EXERCISE AIM:
Bring together copies of the lines in the data below that contain the word "stood".
########
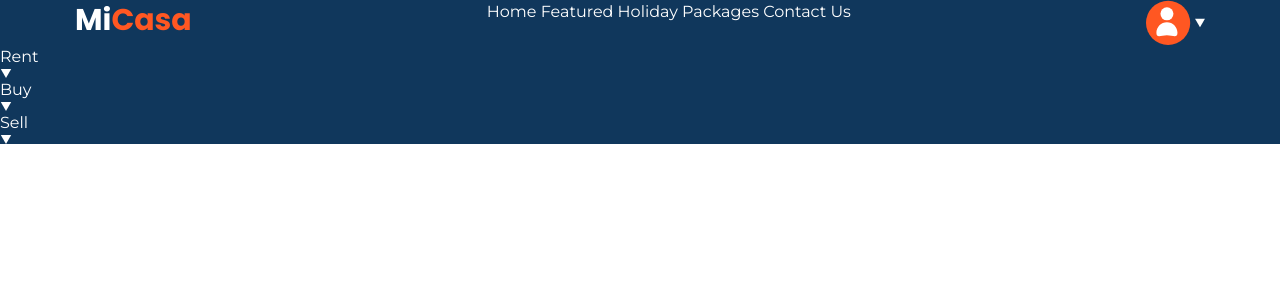
Repository: BenUnyolo/micasa-frontend
Page: index.html
An editor plug-in stored every save of this project. The page is shown before and after the next save, followed by the edit.
The browser window is 1280 px wide. The pictures show the whole page.

Above is the page before, as saved 2021-10-15 19:30:45.

### index.html
<!DOCTYPE html>
<html lang="en">
  <head>
    <meta charset="UTF-8" />
    <meta http-equiv="X-UA-Compatible" content="IE=edge" />
    <meta name="viewport" content="width=device-width, initial-scale=1.0" />
    <title>Document</title>
    <link rel="stylesheet" href="tailwind.css" />
  </head>
  <body>
    <!-- HEADER -->
    <header class="bg-primary-600 text-white">
      <div class="inner-container">
        <!-- top row -->
        <div class="flex flex-row justify-between">
          <div class="font-bold text-3xl leading-10 font-poppins inline-block">
            Mi<span class="text-secondary-600">Casa</span>
          </div>
          <nav class="inline-block">
            <ul class="li-inline">
              <li>Home</li>
              <li>Featured</li>
              <li>Holiday Packages</li>
              <li>Contact Us</li>
            </ul>
          </nav>
          <div class="flex flex-row items-center">
            <img src="./assets/images/user_avatar.svg" alt="user avatar" />
            <svg
              width="14"
              height="12"
              viewBox="0 0 14 12"
              fill="none"
              xmlns="http://www.w3.org/2000/svg"
              class="pl-1"
            >
              <title>profile dropdown</title>
              <path d="M7 12L0.0717964 0H13.9282L7 12Z" fill="white" />
            </svg>
          </div>
        </div>
      </div>
      <!-- bottom row -->
      <div>
        <ul class="li-inline">
          <li>
            Rent
            <svg
              width="12"
              height="9"
              viewBox="0 0 12 9"
              fill="none"
              xmlns="http://www.w3.org/2000/svg"
            >
              <path d="M6 9L0.803848 0H11.1962L6 9Z" fill="white" />
            </svg>
          </li>
          <li>
            Buy
            <svg
              width="12"
              height="9"
              viewBox="0 0 12 9"
              fill="none"
              xmlns="http://www.w3.org/2000/svg"
            >
              <path d="M6 9L0.803848 0H11.1962L6 9Z" fill="white" />
            </svg>
          </li>
          <li>
            Sell
            <svg
              width="12"
              height="9"
              viewBox="0 0 12 9"
              fill="none"
              xmlns="http://www.w3.org/2000/svg"
            >
              <path d="M6 9L0.803848 0H11.1962L6 9Z" fill="white" />
            </svg>
          </li>
        </ul>
      </div>
    </header>
  </body>
</html>

Loaded but not shown: tailwind.css (library)

After the next save:
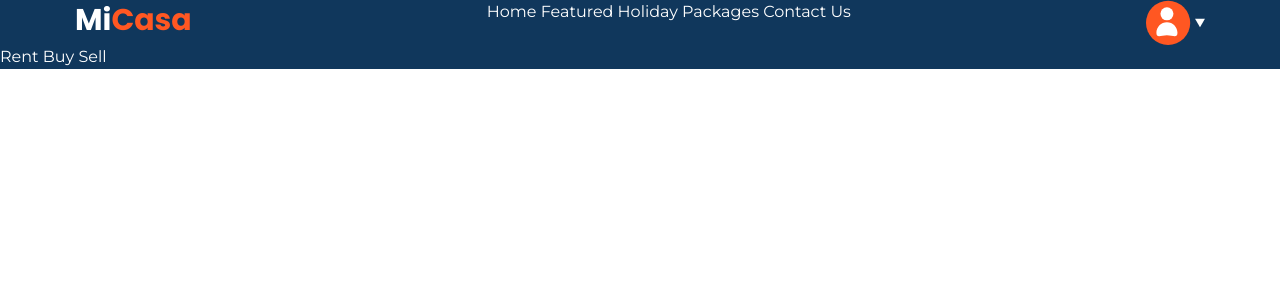
Saved 35 s later.
--- a/index.html
+++ b/index.html
@@ -45,7 +45,7 @@
         <ul class="li-inline">
           <li>
             Rent
-            <svg
+            <!-- <svg
               width="12"
               height="9"
               viewBox="0 0 12 9"
@@ -53,11 +53,11 @@
               xmlns="http://www.w3.org/2000/svg"
             >
               <path d="M6 9L0.803848 0H11.1962L6 9Z" fill="white" />
-            </svg>
+            </svg> -->
           </li>
           <li>
             Buy
-            <svg
+            <!-- <svg
               width="12"
               height="9"
               viewBox="0 0 12 9"
@@ -65,11 +65,11 @@
               xmlns="http://www.w3.org/2000/svg"
             >
               <path d="M6 9L0.803848 0H11.1962L6 9Z" fill="white" />
-            </svg>
+            </svg> -->
           </li>
           <li>
             Sell
-            <svg
+            <!-- <svg
               width="12"
               height="9"
               viewBox="0 0 12 9"
@@ -77,7 +77,7 @@
               xmlns="http://www.w3.org/2000/svg"
             >
               <path d="M6 9L0.803848 0H11.1962L6 9Z" fill="white" />
-            </svg>
+            </svg> -->
           </li>
         </ul>
       </div>
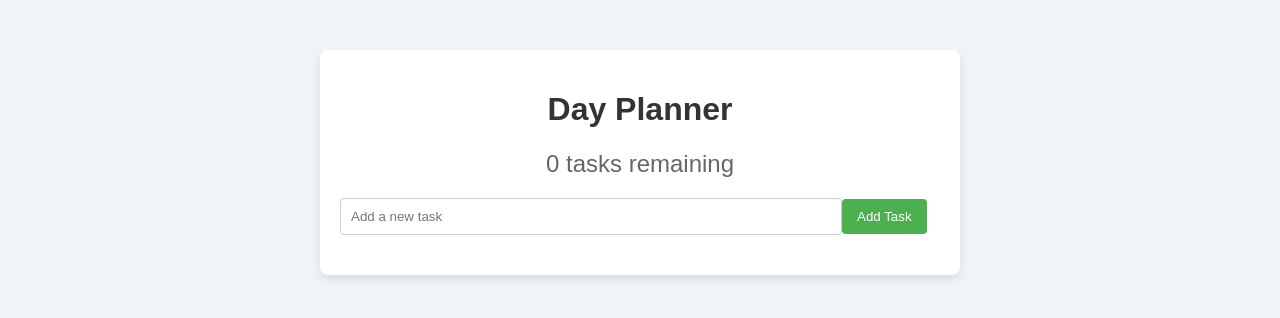
Repository: madelinestruthers/shema-lab04
Page: /
An editor plug-in stored every save of this project. The page is shown before and after the next save, followed by the edit.
The browser window is 1280 px wide. The pictures show the whole page.
The project was rebuilt for these pictures with package versions that can differ from the ones it lists, and the page was loaded fresh each time. Also part of the build but not shown: src/components/Task.jsx.

Above is the page before, as saved 2024-10-20 19:57:23.

After the next save:
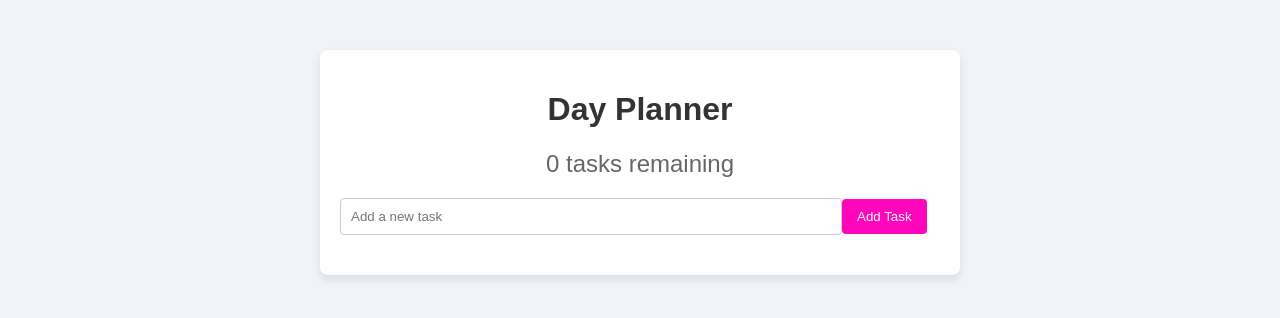
Saved 11 s later.
--- a/src/index.css
+++ b/src/index.css
@@ -68,7 +68,7 @@ input[type="text"] {
 }
 
 button {
-  background-color: #4caf50;
+  background-color: #ff05bc;
   color: white;
   border: none;
   padding: 10px 15px;
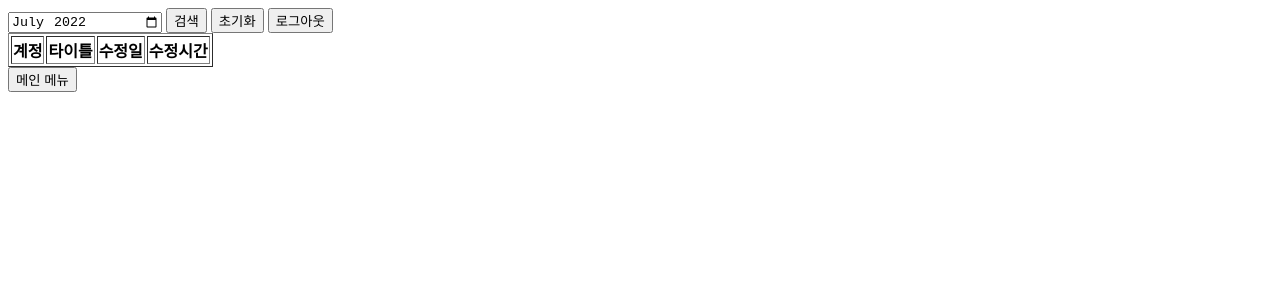
Repository: Rysdne/01_Java
Page: http://localhost/WildcatTest/list/listAll.jsp
These files come from the project's save history. The page is drawn as it stood at one moment and after the next save; the edit follows.
The browser window is 1280 px wide. The pictures show the whole page.
The page is served by Tomcat 9. Queries for data that is not in the repository find no rows.

Above is the page before, as saved 2022-07-14 08:23:45.

After the next save:
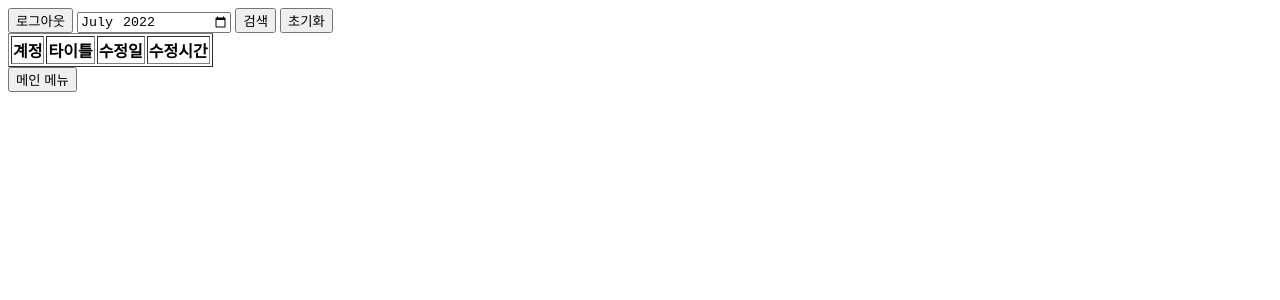
Saved 12 s later.
--- a/WildcatTest/src/main/webapp/list/listAll.jsp
+++ b/WildcatTest/src/main/webapp/list/listAll.jsp
@@ -81,10 +81,11 @@
 	pstmt.setString(1, (String)session.getAttribute("id"));
 	ResultSet rs = pstmt.executeQuery();
 	%>
+		<button onclick='location.href="/WildcatTest/login/logout.jsp"'>로그아웃</button>
 		<input type="month" id="month" name="month"> <input
 			type="button" id="listMonth" value="검색">
 		<button onclick="location.href='listAll.jsp'">초기화</button>
-		<button onclick='location.href="/WildcatTest/login/logout.jsp"'>로그아웃</button>
+
 	</div>
 	<table border="1">
 		<tr class="idxHidden">

After the save that followed:
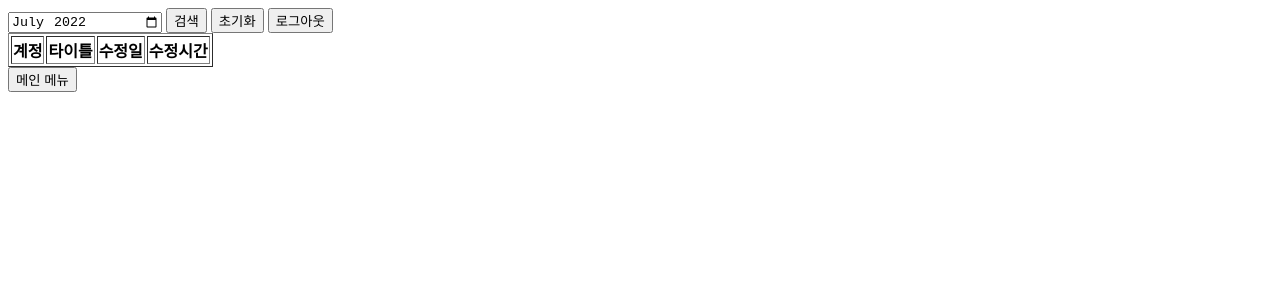
Saved 7 s later.
--- a/WildcatTest/src/main/webapp/list/listAll.jsp
+++ b/WildcatTest/src/main/webapp/list/listAll.jsp
@@ -81,10 +81,10 @@
 	pstmt.setString(1, (String)session.getAttribute("id"));
 	ResultSet rs = pstmt.executeQuery();
 	%>
-		<button onclick='location.href="/WildcatTest/login/logout.jsp"'>로그아웃</button>
 		<input type="month" id="month" name="month"> <input
 			type="button" id="listMonth" value="검색">
 		<button onclick="location.href='listAll.jsp'">초기화</button>
+		<button onclick='location.href="/WildcatTest/login/logout.jsp"'>로그아웃</button>
 
 	</div>
 	<table border="1">
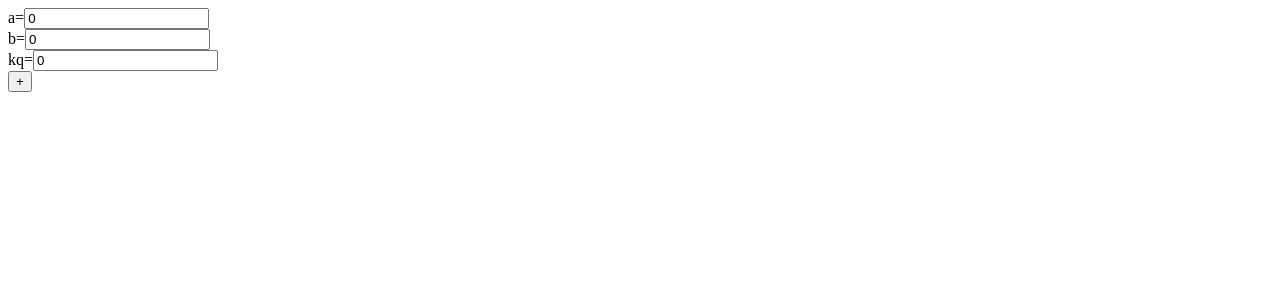
Repository: PhanCanhThoi/javaNangCao-Truong
Page: http://localhost/Nhom6/MayTinh.jsp
An editor plug-in stored every save of this project. The page is shown before and after the next save, followed by the edit.
The browser window is 1280 px wide. The pictures show the whole page.
The page is served by Tomcat 9.

Above is the page before, as saved 2024-09-17 02:31:23.

After the next save:
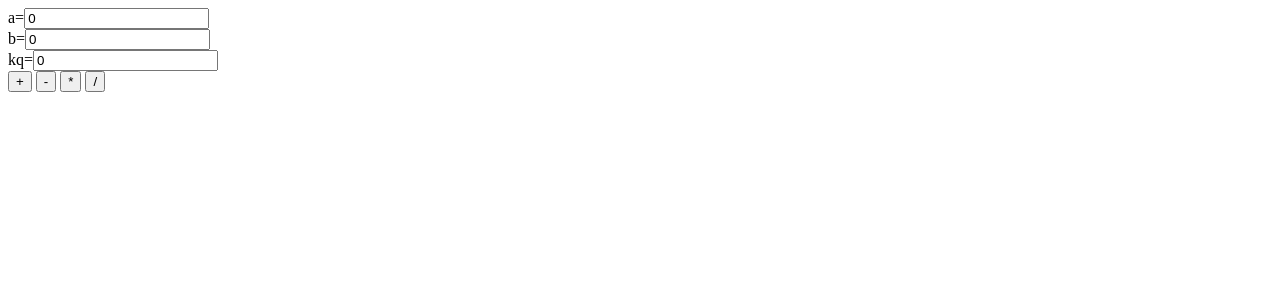
Saved 70 s later.
--- a/CodeJava/Nhom6/src/main/webapp/MayTinh.jsp
+++ b/CodeJava/Nhom6/src/main/webapp/MayTinh.jsp
@@ -15,6 +15,9 @@
 		b=<input type="number" name="txtb" value="<%=((b==null)?"0":b)%>"> <br>
 		kq=<input type="number" name="txtkq" value="<%=((kq==null)?"0":kq)%>"> <br>
 		<input type="submit" name="butcong" value="+">
+		<input type="submit" name="butcong" value="-">
+		<input type="submit" name="butcong" value="*">
+		<input type="submit" name="butcong" value="/">
 	</form>
 </body>
 </html>
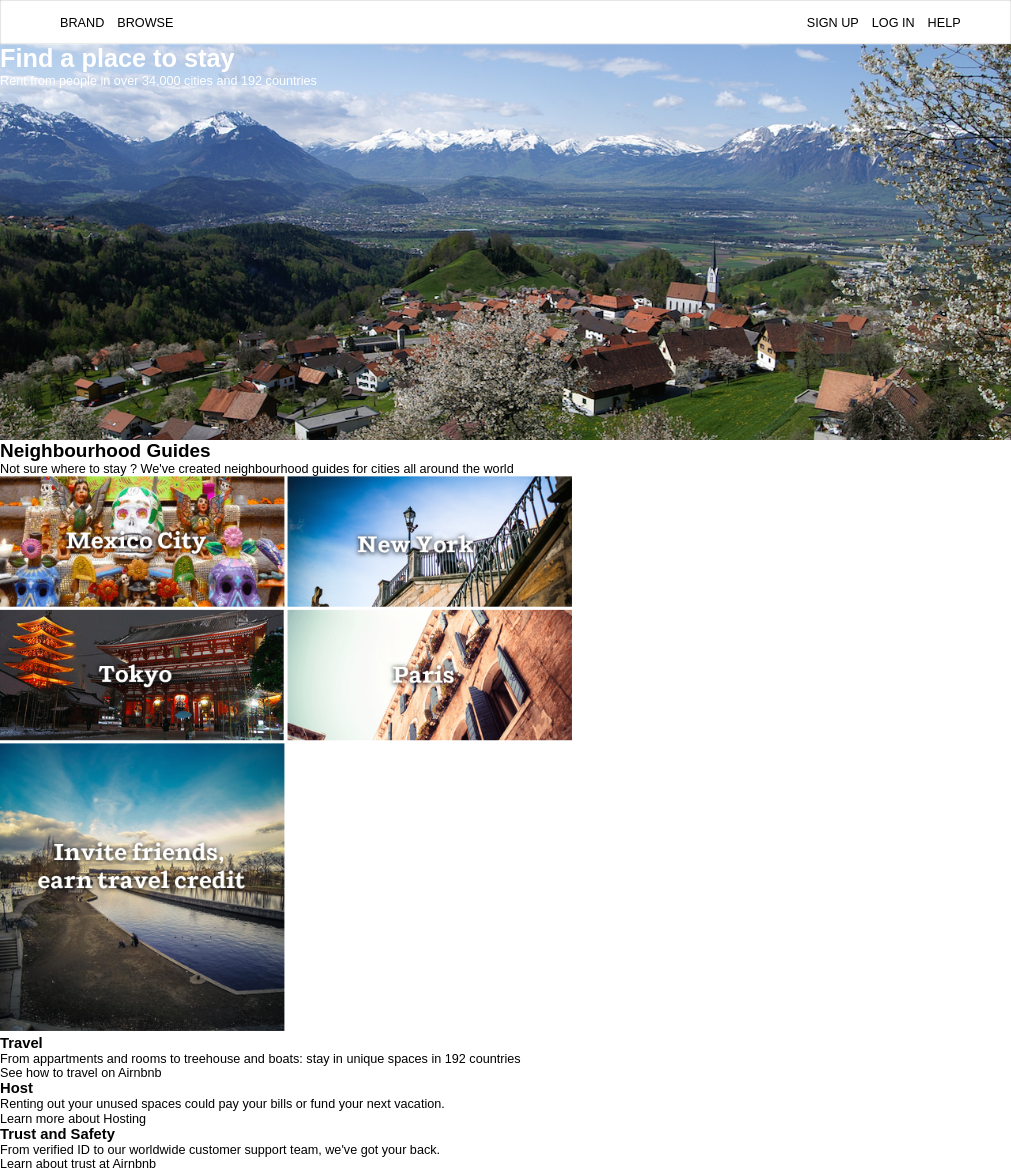
Repository: Naohonproject/web101x02_asm1
Page: Project2.html
The author's editor kept a copy of each file at every save. The page is drawn from the files as they stood at one save, then again after the next save.
The browser window is 1280 px wide. The pictures show the whole page, at 79% of full size.

Above is the page before, as saved 2022-01-15 18:14:53.

After the next save:
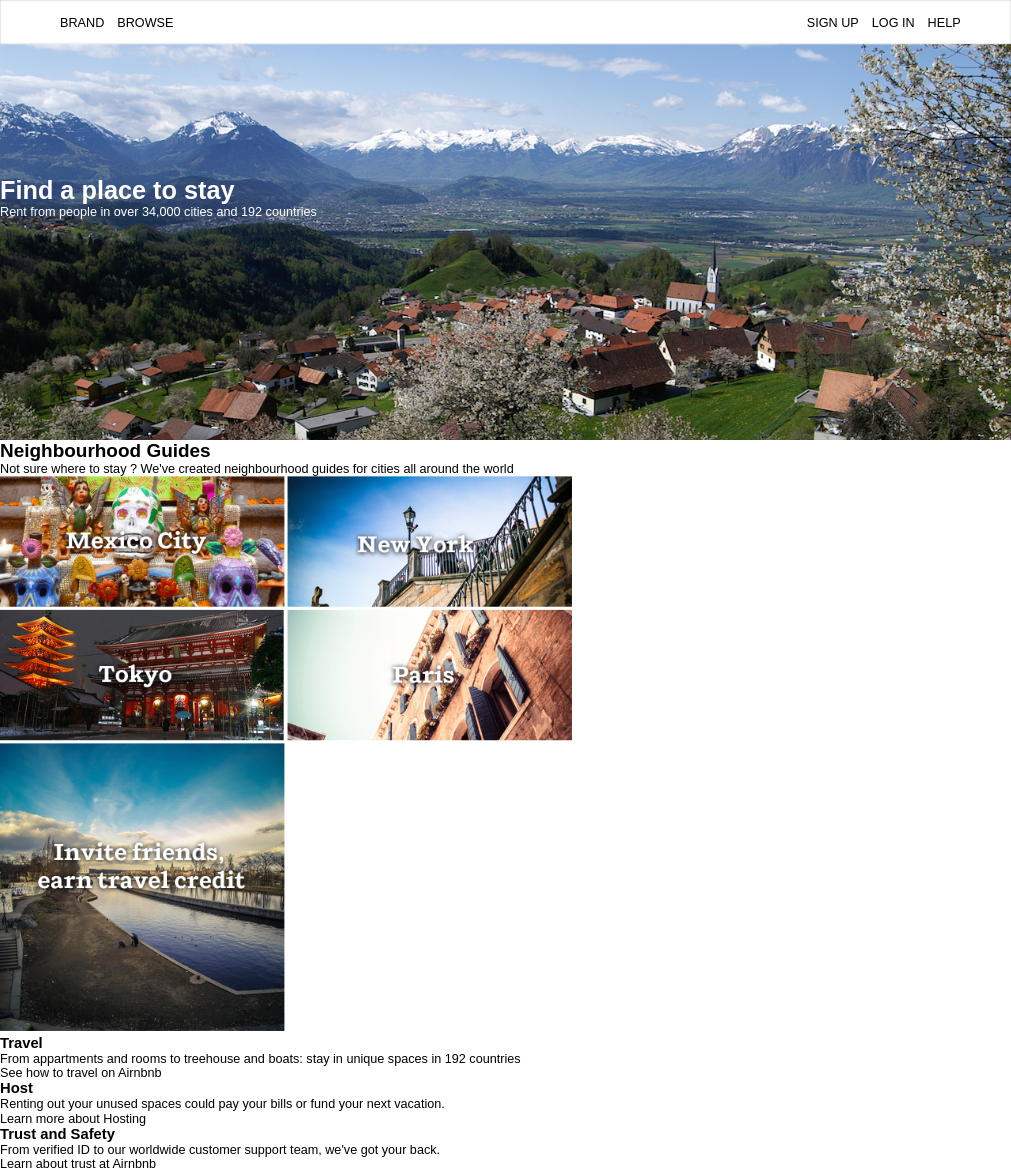
Saved 3 min 23 s later.
--- a/assets/css/style.css
+++ b/assets/css/style.css
@@ -91,4 +91,5 @@ html {
 	position: absolute;
 	top: 0;
 	left: 0;
+	top: 33.33333%;
 }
########
RESPONSE TO THIS EXERCISE:
These files come from the project's save history. The page is drawn as it stood at one moment and after the next save; the edit follows.
The author's editor kept a copy of each file at every save. The page is drawn from the files as they stood at one save, then again after the next save.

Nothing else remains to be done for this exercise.